**About this exercise**. Go through the entries, filter for the word "context", and copy every line that has it.
(Input data begins)
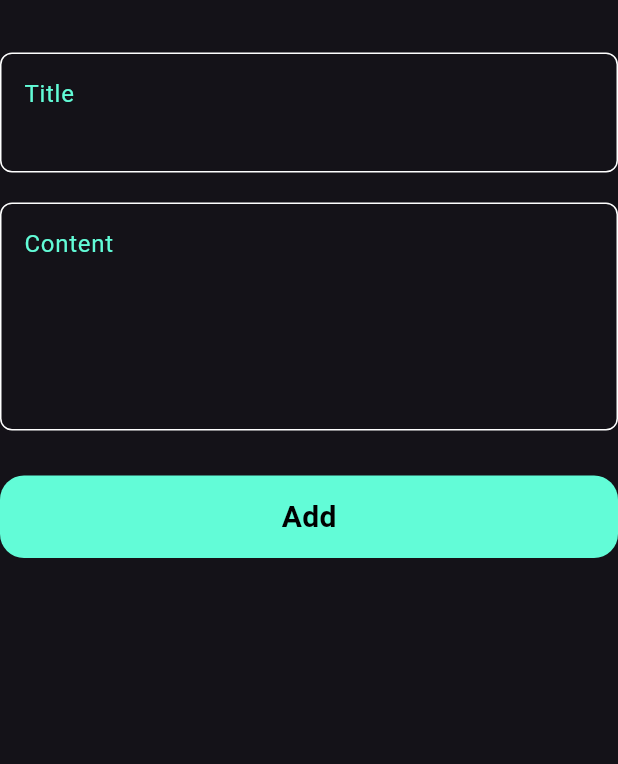
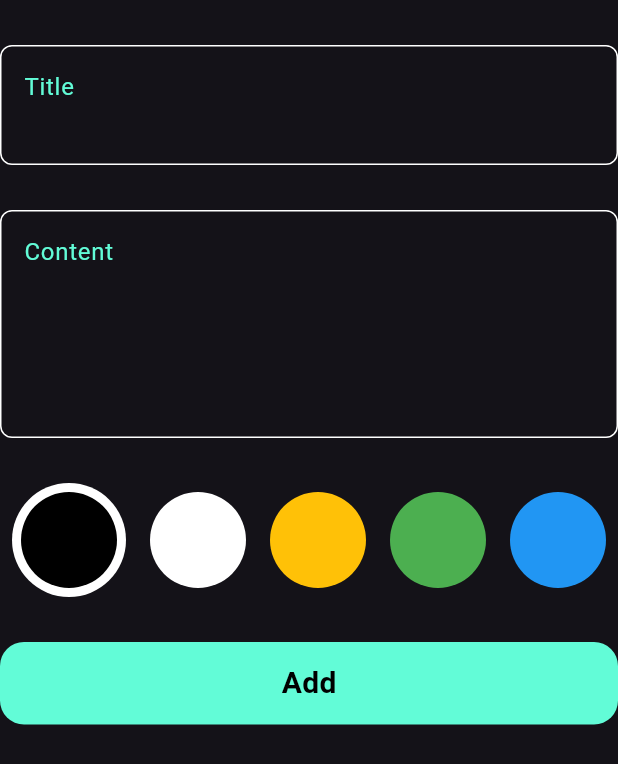
Before and after one commit to real-Hafez/notes-app, a Flutter app: the Add_Note_Form widget shown alone on an empty page, opened directly, on a phone screen of 412 x 824 dp. Shown: the top 764 px of the screen. Run offline on Flutter 3.47's test engine with Material 3 defaults, Android fonts, the phone set to English and light mode, and no system bars; our stand-ins replace bloc, flutter_bloc, hive, hive_flutter, modal_progress_hud_nsn; accounts and stored records are empty.

Commit message:
Create colors list

```diff
--- a/lib/widgets/add_note_form.dart
+++ b/lib/widgets/add_note_form.dart
@@ -3,6 +3,7 @@ import 'package:flutter_bloc/flutter_bloc.dart';
 import 'package:intl/intl.dart';
 import 'package:notes_app/cubits/add_note_cubit/add_note_cubit.dart';
 import 'package:notes_app/models/note_model.dart';
+import 'package:notes_app/widgets/color_list_view.dart';
 import 'package:notes_app/widgets/custom_button.dart';
 import 'package:notes_app/widgets/custom_text_field.dart';
 
@@ -25,19 +26,21 @@ class _Add_Note_FormState extends State<Add_Note_Form> {
       autovalidateMode: autovalidateMode,
       child: Column(
         children: [
-          SizedBox(height: 35),
+          const SizedBox(height: 30),
           custom_text_field(
             onSaved: (value) => title = value,
             hint: 'Title',
             maxlines: 2,
           ),
-          SizedBox(height: 20),
+          const SizedBox(height: 30),
           custom_text_field(
             onSaved: (value) => subtitle = value,
             hint: 'Content',
             maxlines: 5,
           ),
-          SizedBox(height: 30),
+          const SizedBox(height: 30),
+          color_list_view(),
+          const SizedBox(height: 30),
           BlocBuilder<AddNoteCubit, AddNoteState>(
             builder: (context, state) {
               return custom_button(
@@ -64,7 +67,7 @@ class _Add_Note_FormState extends State<Add_Note_Form> {
               );
             },
           ),
-          SizedBox(height: 20),
+          const SizedBox(height: 20),
         ],
       ),
     );
--- /dev/null
+++ b/lib/widgets/color_list_view.dart
@@ -0,0 +1,72 @@
+import 'package:flutter/material.dart';
+
+class color_item extends StatelessWidget {
+  const color_item({super.key, required this.isactive, required this.colors});
+  final bool isactive;
+  final Color colors;
+  @override
+  Widget build(BuildContext context) {
+    return isactive
+        ? CircleAvatar(
+            radius: 38,
+            backgroundColor: Colors.white,
+            child: CircleAvatar(
+              radius: 32,
+              backgroundColor: colors,
+            ),
+          )
+        : CircleAvatar(
+            radius: 32,
+            backgroundColor: colors,
+          );
+  }
+}
+
+class color_list_view extends StatefulWidget {
+  const color_list_view({
+    super.key,
+  });
+
+  @override
+  State<color_list_view> createState() => _color_list_viewState();
+}
+
+class _color_list_viewState extends State<color_list_view> {
+  int current_index = 0;
+  List<Color> colors = [
+    Colors.black,
+    Colors.white,
+    Colors.amber,
+    Colors.green,
+    Colors.blue,
+    Colors.red,
+    Colors.orange,
+    Colors.purple,
+    Colors.cyan,
+    Colors.pink,
+  ];
+
+  Widget build(BuildContext context) {
+    return SizedBox(
+      height: 38 * 2,
+      child: ListView.builder(
+        itemCount: colors.length,
+        scrollDirection: Axis.horizontal,
+        itemBuilder: (context, index) => Padding(
+          padding: const EdgeInsets.symmetric(horizontal: 8),
+          child: GestureDetector(
+            onTap: () {
+              current_index = index;
+
+              setState(() {});
+            },
+            child: color_item(
+              colors: colors[index],
+              isactive: current_index == index,
+            ),
+          ),
+        ),
+      ),
+    );
+  }
+}
```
(Input data ends)
**Answer space**.
             builder: (context, state) {
+  Widget build(BuildContext context) {
+  Widget build(BuildContext context) {
+        itemBuilder: (context, index) => Padding(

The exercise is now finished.